:: The input ::
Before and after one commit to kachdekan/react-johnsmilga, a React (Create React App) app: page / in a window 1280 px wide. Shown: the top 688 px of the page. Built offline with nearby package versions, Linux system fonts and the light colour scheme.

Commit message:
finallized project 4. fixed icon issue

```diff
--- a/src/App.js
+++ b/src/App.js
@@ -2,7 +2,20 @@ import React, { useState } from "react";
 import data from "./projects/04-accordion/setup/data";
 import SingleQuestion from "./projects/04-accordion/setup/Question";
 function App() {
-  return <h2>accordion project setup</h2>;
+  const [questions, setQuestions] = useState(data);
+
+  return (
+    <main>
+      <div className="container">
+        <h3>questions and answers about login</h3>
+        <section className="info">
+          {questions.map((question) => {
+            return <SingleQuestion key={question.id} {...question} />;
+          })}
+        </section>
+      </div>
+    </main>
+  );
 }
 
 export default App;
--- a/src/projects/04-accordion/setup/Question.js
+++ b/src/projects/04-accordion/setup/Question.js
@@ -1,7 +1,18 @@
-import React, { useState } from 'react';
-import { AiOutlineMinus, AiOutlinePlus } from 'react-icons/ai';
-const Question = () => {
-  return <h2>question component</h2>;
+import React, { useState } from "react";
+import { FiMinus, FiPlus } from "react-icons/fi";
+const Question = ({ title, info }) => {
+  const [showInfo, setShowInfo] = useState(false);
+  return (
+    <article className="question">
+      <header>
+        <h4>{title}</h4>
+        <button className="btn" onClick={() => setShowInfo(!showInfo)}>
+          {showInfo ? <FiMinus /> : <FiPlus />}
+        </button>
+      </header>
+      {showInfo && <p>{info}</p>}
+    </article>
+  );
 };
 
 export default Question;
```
---
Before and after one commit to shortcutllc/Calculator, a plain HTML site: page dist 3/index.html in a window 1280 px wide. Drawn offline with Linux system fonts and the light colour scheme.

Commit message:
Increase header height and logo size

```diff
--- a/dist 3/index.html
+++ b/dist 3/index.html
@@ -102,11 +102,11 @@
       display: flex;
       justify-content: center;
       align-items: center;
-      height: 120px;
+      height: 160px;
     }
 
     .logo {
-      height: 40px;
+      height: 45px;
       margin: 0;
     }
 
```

:: Exercise requirements ::
Find the lines above with the word "from". Copy them out.

:: Task output ::
@@ -2,7 +2,20 @@ import React, { useState } from "react";
 import data from "./projects/04-accordion/setup/data";
 import SingleQuestion from "./projects/04-accordion/setup/Question";
-import React, { useState } from 'react';
-import { AiOutlineMinus, AiOutlinePlus } from 'react-icons/ai';
+import React, { useState } from "react";
+import { FiMinus, FiPlus } from "react-icons/fi";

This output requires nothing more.